Finally, “caring for the planet” rounds out the third pillar of M&S’ recharged sustainability program. If that sounds too cliché, then M&S has put it another way: zero waste. M&S has already dabbled in circular economy initiatives with its Schwopping program, a partnership with Oxfam in which consumers are encouraged to drop off unwanted clothing items at the company’s retail locations. The company has been a zero waste operation across the UK and Ireland since 2012, but now that goal is being expanded across the entire company worldwide – a huge challenge for the company considering the consumer education and engagement needed in markets such as India and the United Arab Emirates.
If the devil is in the details, then this devil will be easy to find – M&S has outlined its goals in minute detail, and has a history of not only following up on its objectives, but being frank about the instances when it falls short of its goals. The challenge of M&S is typical for much of retail – how to remain relevant in consumers' lives as shoppers migrate away from brick and mortar onto computers screens and smartphones. Nevertheless, if M&S can accomplish everything from including more local artisan producers into its sourcing to replacing all HFCs in its refrigeration systems, the company can prove it is relevant to people’s lives – making the company strong and viable in the long run.
Image credit: Leon Kaye
Leon Kaye has written for 3p since 2010 and become executive editor in 2018. His previous work includes writing for the Guardian as well as other online and print publications. In addition, he's worked in sales executive roles within technology and financial research companies, as well as for a public relations firm, for which he consulted with one of the globe’s leading sustainability initiatives. Currently living in Central California, he’s traveled to 70-plus countries and has lived and worked in South Korea, the United Arab Emirates and Uruguay.

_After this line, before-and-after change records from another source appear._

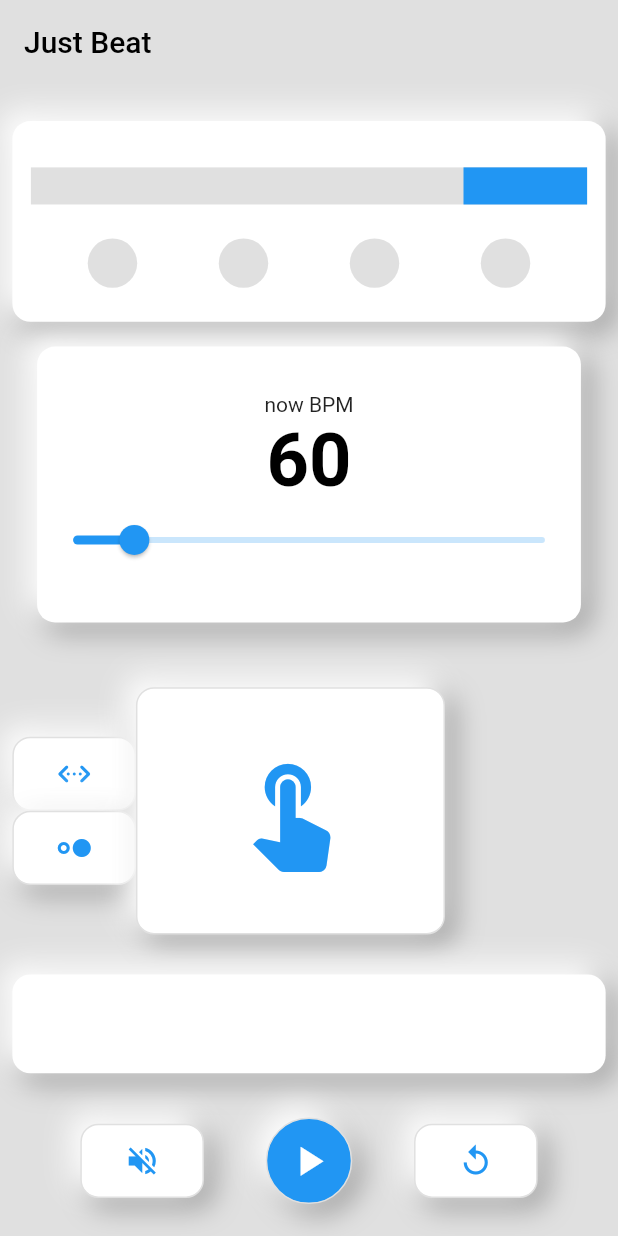
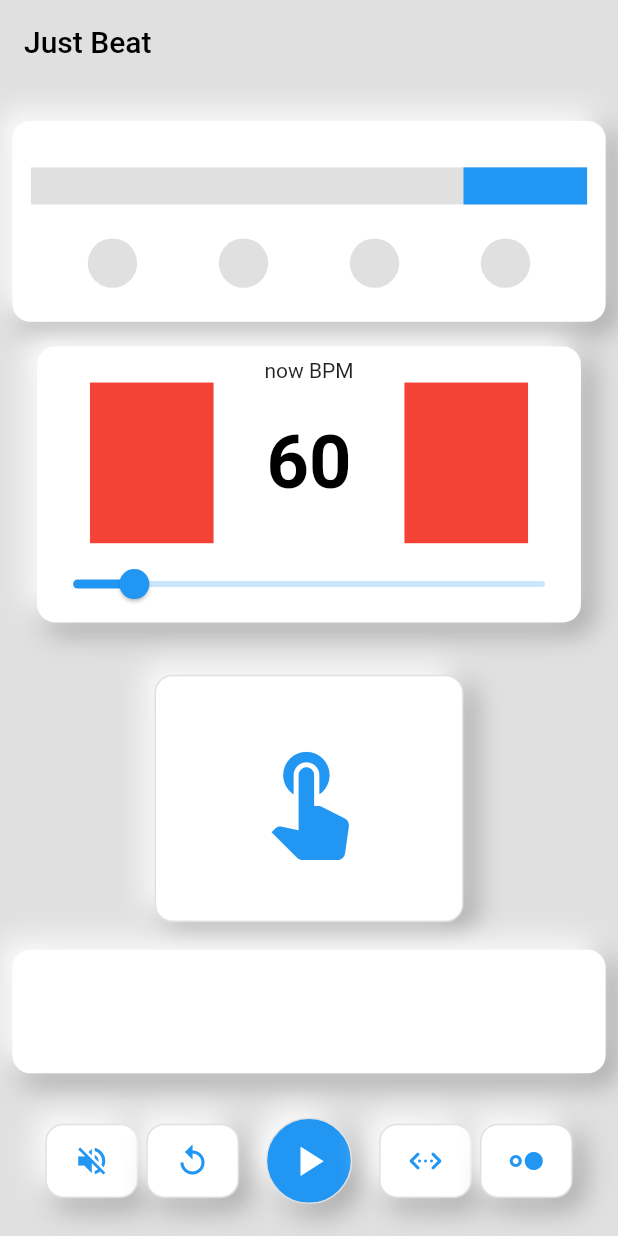
Before and after one commit to yuto90/metronome, a Flutter app: the screen it shows after launch, on a phone screen of 412 x 824 dp. Run offline on Flutter 3.47's test engine with Material 2 defaults, Android fonts, the light colour scheme and no system bars; drawn by our look-alikes of google_mobile_ads; missing offline and left inert: soundpool; network calls fail.

Commit message:
レイアウト修正

```diff
--- a/lib/home/home.dart
+++ b/lib/home/home.dart
@@ -73,10 +73,18 @@ class Home extends StatelessWidget {
                         decoration: model.homeProperty.smooth(),
                         child: Column(
                           children: [
+                            Spacer(flex: 5),
+                            Text('now BPM'),
+                            Row(
+                              children: [
                                 Spacer(),
-                            Text('now BPM'),
-                            Center(
-                              child: Text(
+                                Container(
+                                  width: SizeConfig.blockSizeHorizontal! * 20,
+                                  height: SizeConfig.blockSizeVertical! * 13,
+                                  color: Colors.red,
+                                ),
+                                Spacer(),
+                                Text(
                                   model.sliderTempo.toString(),
                                   style: TextStyle(
                                     fontWeight: FontWeight.bold,
@@ -84,7 +92,16 @@ class Home extends StatelessWidget {
                                     color: Colors.black,
                                   ),
                                 ),
+                                Spacer(),
+                                Container(
+                                  width: SizeConfig.blockSizeHorizontal! * 20,
+                                  height: SizeConfig.blockSizeVertical! * 13,
+                                  color: Colors.red,
                                 ),
+                                Spacer(),
+                              ],
+                            ),
+                            Spacer(flex: 2),
                             Slider(
                               value: model.sliderTempo.toDouble(),
                               min: 40,
@@ -95,7 +112,7 @@ class Home extends StatelessWidget {
                                 model.changeTempo(value);
                               },
                             ),
-                            Spacer(),
+                            Spacer(flex: 1),
                           ],
                         ),
                       ),
--- a/lib/home/home_part_footer.dart
+++ b/lib/home/home_part_footer.dart
@@ -18,6 +18,48 @@ class Footer extends StatelessWidget {
           onTapCancel: () => null,
           child:
               model.homeProperty.smoothButton(model.isMute, Icons.volume_off),
+        ),
+        Spacer(),
+        // 設定リセットボタン
+        GestureDetector(
+          // Widgetを押した時
+          onTapDown: (_) => model.displayReset(),
+          // Widgetを離した時
+          onTapUp: (_) => model.tapUpReset(),
+          // Widgetを押している最中に指が範囲外に出た時
+          //onTapCancel: () => model.tapUp(),
+          child: AnimatedContainer(
+            duration: Duration(milliseconds: 100),
+            width: SizeConfig.blockSizeHorizontal! * 15,
+            height: SizeConfig.blockSizeVertical! * 6,
+            child: Icon(Icons.replay, color: Colors.blue),
+            decoration: BoxDecoration(
+              color: Colors.white,
+              borderRadius: BorderRadius.circular(12),
+              border: Border.all(
+                color:
+                    model.isReset ? Colors.grey.shade200 : Colors.grey.shade300,
+              ),
+              boxShadow: model.isReset
+                  ? [
+                      // ボタン押下時は影を無くす
+                    ]
+                  : [
+                      BoxShadow(
+                        color: Colors.grey.shade500,
+                        offset: Offset(6, 6),
+                        blurRadius: 15,
+                        spreadRadius: 1,
+                      ),
+                      BoxShadow(
+                        color: Colors.white,
+                        offset: Offset(-6, -6),
+                        blurRadius: 15,
+                        spreadRadius: 1,
+                      )
+                    ],
+            ),
+          ),
         ),
         Spacer(),
         GestureDetector(
@@ -60,46 +102,22 @@ class Footer extends StatelessWidget {
           ),
         ),
         Spacer(),
-        // 設定リセットボタン
         GestureDetector(
-          // Widgetを押した時
-          onTapDown: (_) => model.displayReset(),
-          // Widgetを離した時
-          onTapUp: (_) => model.tapUpReset(),
-          // Widgetを押している最中に指が範囲外に出た時
-          //onTapCancel: () => model.tapUp(),
-          child: AnimatedContainer(
-            duration: Duration(milliseconds: 100),
-            width: SizeConfig.blockSizeHorizontal! * 20,
-            height: SizeConfig.blockSizeVertical! * 6,
-            child: Icon(Icons.replay, color: Colors.blue),
-            decoration: BoxDecoration(
-              color: Colors.white,
-              borderRadius: BorderRadius.circular(12),
-              border: Border.all(
-                color:
-                    model.isReset ? Colors.grey.shade200 : Colors.grey.shade300,
-              ),
-              boxShadow: model.isReset
-                  ? [
-                      // ボタン押下時は影を無くす
-                    ]
-                  : [
-                      BoxShadow(
-                        color: Colors.grey.shade500,
-                        offset: Offset(6, 6),
-                        blurRadius: 15,
-                        spreadRadius: 1,
-                      ),
-                      BoxShadow(
-                        color: Colors.white,
-                        offset: Offset(-6, -6),
-                        blurRadius: 15,
-                        spreadRadius: 1,
-                      )
-                    ],
-            ),
+          onTap: () => model.togglePendulum(),
+          onTapCancel: () => null,
+          child: model.homeProperty.smoothButton(
+            model.isPendulum,
+            Icons.settings_ethernet_rounded,
           ),
+          //child: Icon(Icons.sync_alt),
+        ),
+        Spacer(),
+        GestureDetector(
+          onTap: () => model.toggleClick(),
+          onTapCancel: () => null,
+          child:
+              model.homeProperty.smoothButton(model.isClick, Icons.hdr_strong),
+          //child: Icon(Icons.keyboard_control_outlined),
         ),
         Spacer(),
       ],
--- a/lib/home/home_part_tap.dart
+++ b/lib/home/home_part_tap.dart
@@ -14,28 +14,6 @@ class Tap extends StatelessWidget {
       mainAxisAlignment: MainAxisAlignment.start,
       children: [
         Spacer(),
-        Row(
-          children: [
-            Column(
-              children: [
-                GestureDetector(
-                  onTap: () => model.togglePendulum(),
-                  onTapCancel: () => null,
-                  child: model.homeProperty.smoothButton(
-                    model.isPendulum,
-                    Icons.settings_ethernet_rounded,
-                  ),
-                  //child: Icon(Icons.sync_alt),
-                ),
-                GestureDetector(
-                  onTap: () => model.toggleClick(),
-                  onTapCancel: () => null,
-                  child: model.homeProperty
-                      .smoothButton(model.isClick, Icons.hdr_strong),
-                  //child: Icon(Icons.keyboard_control_outlined),
-                ),
-              ],
-            ),
         GestureDetector(
           // Widgetを押した時
           onTapDown: (_) => model.tapDown(),
@@ -83,13 +61,11 @@ class Tap extends StatelessWidget {
             ),
           ),
         ),
-          ],
-        ),
         Spacer(),
         Container(
           decoration: model.homeProperty.smooth(),
           width: double.infinity,
-          height: SizeConfig.blockSizeVertical! * 8,
+          height: SizeConfig.blockSizeVertical! * 10,
           child: AdWidget(ad: model.myBanner),
         ),
       ],
--- a/lib/property/home_property.dart
+++ b/lib/property/home_property.dart
@@ -37,7 +37,7 @@ class HomeProperty {
   AnimatedContainer smoothButton(bool isButtonTap, IconData icon) {
     return AnimatedContainer(
       duration: Duration(milliseconds: 100),
-      width: SizeConfig.blockSizeHorizontal! * 20,
+      width: SizeConfig.blockSizeHorizontal! * 15,
       height: SizeConfig.blockSizeVertical! * 6,
       child: Icon(
         icon,
```
Lines whose indentation alone changed are shown as unchanged.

Leon’s an alum of Fresno State, the University of Maryland, Baltimore County and the University of Southern California's Marshall Business School. He enjoys traveling abroad as well as exploring California’s Central Coast and the Sierra Nevadas.